- Consider the amount of work surface around each work area – is it enough ? – appliances are often sized to fit under work surfaces. Avoid having work surfaces that are less than 1 metre in length – they are not very practical.
- If you cannot arrange all the appliances or base units you want on the plan, or if you think the kitchen area is already too full, consider if any appliance can be relocated in to another room – i.e. move the washing machine or freezer to the garage.
- Think how the appliances/work surfaces can be rearranged to make the kitchen easier to use; begin to consider relocating the position of the existing services. Remember that you will need electrical points, probably on the walls, for the moveable appliances (those which you store in cupboards when not in use) as well as electrical power for the floor mounted appliances.
Remember that services and window/doors can always be added or repositioned to suit your plan – it will just be extra work. This is a rough order of difficulty (and probably also cost) of likely changes :-
- Moving/adding electricity, (easiest, cheapest)
- Moving/adding gas,
- Moving/adding water supplies,
- Moving/adding drains (above floor),
- Blocking up doors/windows,
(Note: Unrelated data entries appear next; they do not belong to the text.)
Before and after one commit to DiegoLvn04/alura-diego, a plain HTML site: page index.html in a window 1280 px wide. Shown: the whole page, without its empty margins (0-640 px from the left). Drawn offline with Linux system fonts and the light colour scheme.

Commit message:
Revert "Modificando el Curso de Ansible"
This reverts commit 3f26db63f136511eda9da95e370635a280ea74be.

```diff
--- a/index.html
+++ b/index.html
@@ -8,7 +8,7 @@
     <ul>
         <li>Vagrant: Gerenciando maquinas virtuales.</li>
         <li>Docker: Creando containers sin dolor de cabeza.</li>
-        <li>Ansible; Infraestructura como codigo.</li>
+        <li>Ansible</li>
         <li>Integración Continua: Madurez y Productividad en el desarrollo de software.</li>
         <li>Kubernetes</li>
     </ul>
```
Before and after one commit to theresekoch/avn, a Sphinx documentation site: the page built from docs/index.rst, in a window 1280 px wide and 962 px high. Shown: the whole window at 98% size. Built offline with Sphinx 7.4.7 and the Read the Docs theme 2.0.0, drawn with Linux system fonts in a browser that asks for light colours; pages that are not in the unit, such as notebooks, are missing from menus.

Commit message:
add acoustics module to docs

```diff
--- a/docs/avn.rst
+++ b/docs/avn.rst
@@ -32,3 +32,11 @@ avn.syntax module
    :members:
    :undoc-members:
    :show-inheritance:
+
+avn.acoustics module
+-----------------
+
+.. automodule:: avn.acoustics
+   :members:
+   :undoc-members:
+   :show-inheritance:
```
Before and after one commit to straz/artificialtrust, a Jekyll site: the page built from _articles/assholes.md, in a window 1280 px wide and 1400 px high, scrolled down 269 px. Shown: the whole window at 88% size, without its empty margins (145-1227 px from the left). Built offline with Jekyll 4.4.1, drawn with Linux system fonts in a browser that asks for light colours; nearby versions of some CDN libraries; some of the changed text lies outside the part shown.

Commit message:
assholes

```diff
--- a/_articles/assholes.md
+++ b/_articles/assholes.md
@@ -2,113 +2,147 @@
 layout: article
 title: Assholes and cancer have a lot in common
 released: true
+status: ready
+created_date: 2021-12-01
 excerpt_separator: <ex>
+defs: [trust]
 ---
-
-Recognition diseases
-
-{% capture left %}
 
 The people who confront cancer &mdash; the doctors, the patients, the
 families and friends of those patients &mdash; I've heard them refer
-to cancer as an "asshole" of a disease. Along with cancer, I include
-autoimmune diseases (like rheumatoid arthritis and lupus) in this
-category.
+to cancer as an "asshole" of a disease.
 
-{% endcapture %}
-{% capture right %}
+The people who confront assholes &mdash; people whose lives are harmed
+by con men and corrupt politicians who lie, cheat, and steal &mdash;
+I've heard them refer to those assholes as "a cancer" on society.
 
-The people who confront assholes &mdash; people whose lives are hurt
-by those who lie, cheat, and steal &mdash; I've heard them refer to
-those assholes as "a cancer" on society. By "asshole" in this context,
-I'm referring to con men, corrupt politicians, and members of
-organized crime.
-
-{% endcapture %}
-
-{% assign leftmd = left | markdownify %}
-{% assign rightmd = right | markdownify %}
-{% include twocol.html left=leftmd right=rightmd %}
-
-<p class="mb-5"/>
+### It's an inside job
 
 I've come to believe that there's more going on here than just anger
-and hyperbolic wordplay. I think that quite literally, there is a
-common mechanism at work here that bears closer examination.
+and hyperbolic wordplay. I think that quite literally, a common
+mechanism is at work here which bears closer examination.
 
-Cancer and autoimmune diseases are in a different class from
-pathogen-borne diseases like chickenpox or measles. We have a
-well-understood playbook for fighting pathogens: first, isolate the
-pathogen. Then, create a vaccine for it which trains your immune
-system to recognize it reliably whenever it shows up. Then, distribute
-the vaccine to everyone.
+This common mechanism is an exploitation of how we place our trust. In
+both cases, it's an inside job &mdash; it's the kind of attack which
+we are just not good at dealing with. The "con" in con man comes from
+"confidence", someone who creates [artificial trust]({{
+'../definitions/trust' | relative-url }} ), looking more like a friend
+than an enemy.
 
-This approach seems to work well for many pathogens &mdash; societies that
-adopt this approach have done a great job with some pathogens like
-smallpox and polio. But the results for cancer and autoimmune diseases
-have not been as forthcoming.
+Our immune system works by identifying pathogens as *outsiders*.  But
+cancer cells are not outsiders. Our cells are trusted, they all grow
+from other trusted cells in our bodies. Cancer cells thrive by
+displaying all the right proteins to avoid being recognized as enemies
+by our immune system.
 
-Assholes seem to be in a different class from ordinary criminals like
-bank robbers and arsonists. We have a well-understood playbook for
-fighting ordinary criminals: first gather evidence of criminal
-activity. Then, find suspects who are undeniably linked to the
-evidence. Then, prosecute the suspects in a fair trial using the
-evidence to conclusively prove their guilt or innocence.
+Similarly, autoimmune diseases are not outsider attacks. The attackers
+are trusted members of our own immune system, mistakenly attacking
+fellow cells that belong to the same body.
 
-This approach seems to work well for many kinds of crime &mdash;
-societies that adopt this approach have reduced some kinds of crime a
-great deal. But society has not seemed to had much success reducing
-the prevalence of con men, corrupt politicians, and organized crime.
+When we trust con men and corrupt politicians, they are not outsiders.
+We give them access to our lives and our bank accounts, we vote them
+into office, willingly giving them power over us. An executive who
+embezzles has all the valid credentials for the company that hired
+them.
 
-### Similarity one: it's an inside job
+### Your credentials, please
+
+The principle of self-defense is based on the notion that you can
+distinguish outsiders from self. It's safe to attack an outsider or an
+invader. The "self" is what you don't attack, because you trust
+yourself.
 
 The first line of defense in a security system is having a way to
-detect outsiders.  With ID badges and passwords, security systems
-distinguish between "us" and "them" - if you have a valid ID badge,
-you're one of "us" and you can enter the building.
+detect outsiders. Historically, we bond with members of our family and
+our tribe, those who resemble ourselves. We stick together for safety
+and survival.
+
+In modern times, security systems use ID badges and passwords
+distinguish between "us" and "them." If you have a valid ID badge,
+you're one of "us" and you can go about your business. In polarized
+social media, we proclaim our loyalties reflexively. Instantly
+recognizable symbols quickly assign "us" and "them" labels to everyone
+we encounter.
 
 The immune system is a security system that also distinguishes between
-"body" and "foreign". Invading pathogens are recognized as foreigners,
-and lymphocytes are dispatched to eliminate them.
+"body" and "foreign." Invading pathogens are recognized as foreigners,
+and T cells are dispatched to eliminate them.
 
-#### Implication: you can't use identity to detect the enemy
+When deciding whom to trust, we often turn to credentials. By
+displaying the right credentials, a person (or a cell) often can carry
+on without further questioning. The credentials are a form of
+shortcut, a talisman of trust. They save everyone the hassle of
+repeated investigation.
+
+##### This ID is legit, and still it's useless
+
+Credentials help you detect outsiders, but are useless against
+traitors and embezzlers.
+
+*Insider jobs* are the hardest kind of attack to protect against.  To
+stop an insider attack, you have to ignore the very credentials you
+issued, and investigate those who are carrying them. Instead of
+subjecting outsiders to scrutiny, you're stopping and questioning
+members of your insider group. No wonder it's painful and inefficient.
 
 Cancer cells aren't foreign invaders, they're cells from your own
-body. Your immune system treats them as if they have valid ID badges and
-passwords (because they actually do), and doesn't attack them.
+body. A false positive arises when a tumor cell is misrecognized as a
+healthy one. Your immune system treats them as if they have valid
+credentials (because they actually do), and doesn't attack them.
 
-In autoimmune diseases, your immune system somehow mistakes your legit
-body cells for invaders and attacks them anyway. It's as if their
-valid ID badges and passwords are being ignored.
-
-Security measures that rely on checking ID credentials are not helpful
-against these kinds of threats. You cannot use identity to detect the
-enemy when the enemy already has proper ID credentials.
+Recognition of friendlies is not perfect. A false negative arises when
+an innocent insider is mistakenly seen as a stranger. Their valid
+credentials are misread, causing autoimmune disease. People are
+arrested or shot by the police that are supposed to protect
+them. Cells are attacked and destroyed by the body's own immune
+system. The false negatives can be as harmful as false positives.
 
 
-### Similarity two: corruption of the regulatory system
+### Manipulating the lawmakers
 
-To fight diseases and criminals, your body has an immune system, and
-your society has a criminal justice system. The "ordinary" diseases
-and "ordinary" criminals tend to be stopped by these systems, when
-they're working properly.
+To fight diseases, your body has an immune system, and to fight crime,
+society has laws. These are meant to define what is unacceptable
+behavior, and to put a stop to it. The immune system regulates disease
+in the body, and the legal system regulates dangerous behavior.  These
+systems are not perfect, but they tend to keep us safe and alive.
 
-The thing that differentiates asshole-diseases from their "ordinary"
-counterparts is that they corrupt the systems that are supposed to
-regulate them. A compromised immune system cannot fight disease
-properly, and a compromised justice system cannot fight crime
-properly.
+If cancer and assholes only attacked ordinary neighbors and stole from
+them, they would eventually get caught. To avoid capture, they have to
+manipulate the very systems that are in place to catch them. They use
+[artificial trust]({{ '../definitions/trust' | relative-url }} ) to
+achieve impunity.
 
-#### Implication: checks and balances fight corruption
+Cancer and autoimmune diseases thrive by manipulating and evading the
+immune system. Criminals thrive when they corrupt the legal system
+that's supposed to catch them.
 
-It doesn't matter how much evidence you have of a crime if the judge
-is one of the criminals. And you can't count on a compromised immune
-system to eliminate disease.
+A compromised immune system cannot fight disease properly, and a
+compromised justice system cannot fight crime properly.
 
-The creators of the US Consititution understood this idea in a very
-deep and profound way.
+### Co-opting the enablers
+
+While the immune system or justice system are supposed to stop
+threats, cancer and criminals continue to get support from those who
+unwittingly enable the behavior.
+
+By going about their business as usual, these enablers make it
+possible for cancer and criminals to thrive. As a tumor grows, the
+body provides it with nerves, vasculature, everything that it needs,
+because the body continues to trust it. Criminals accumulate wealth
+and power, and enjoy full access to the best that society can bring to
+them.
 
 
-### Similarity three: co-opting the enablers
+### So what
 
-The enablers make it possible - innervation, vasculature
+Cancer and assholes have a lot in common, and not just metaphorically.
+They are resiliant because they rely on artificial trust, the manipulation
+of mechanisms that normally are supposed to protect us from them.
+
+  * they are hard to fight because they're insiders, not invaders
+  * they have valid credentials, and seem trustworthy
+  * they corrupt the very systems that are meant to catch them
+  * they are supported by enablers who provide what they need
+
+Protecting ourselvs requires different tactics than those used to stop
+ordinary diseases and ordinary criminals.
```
- Moving/adding drains below floor
- Moving/adding doors/windows, (most difficult, expensive)
Always remember that moving doors or windows will probably require professional advice/assistance and that you must use a registered gas fitter to make changes to the gas supply.
- Bear this in mind and try different layouts of appliances/unit on the floor plan to achieve your dream kitchen – then consider what changes to the services would be required – are you happy with the amount of work involved? In the end, you well have to compromise.
- When you are satisfied with the position of the appliance and units on the floor plan, you can now consider the wall areas and where wall units will fit, these tend to be most needed in the food preparation area. Try and keep wall units inline with, and the same width as, the base units immediately below them.
- When you have finished the plan, you are now ready to list:
Planning kitchen layouts. Advice for planning the layout of a kichen to suit the room and choice of kitchen floor and wall units.
SOURCE: Kitchen connection http://www.practicaldiy.com/general-building/kitchen/kitchen-design.php Kitchen connection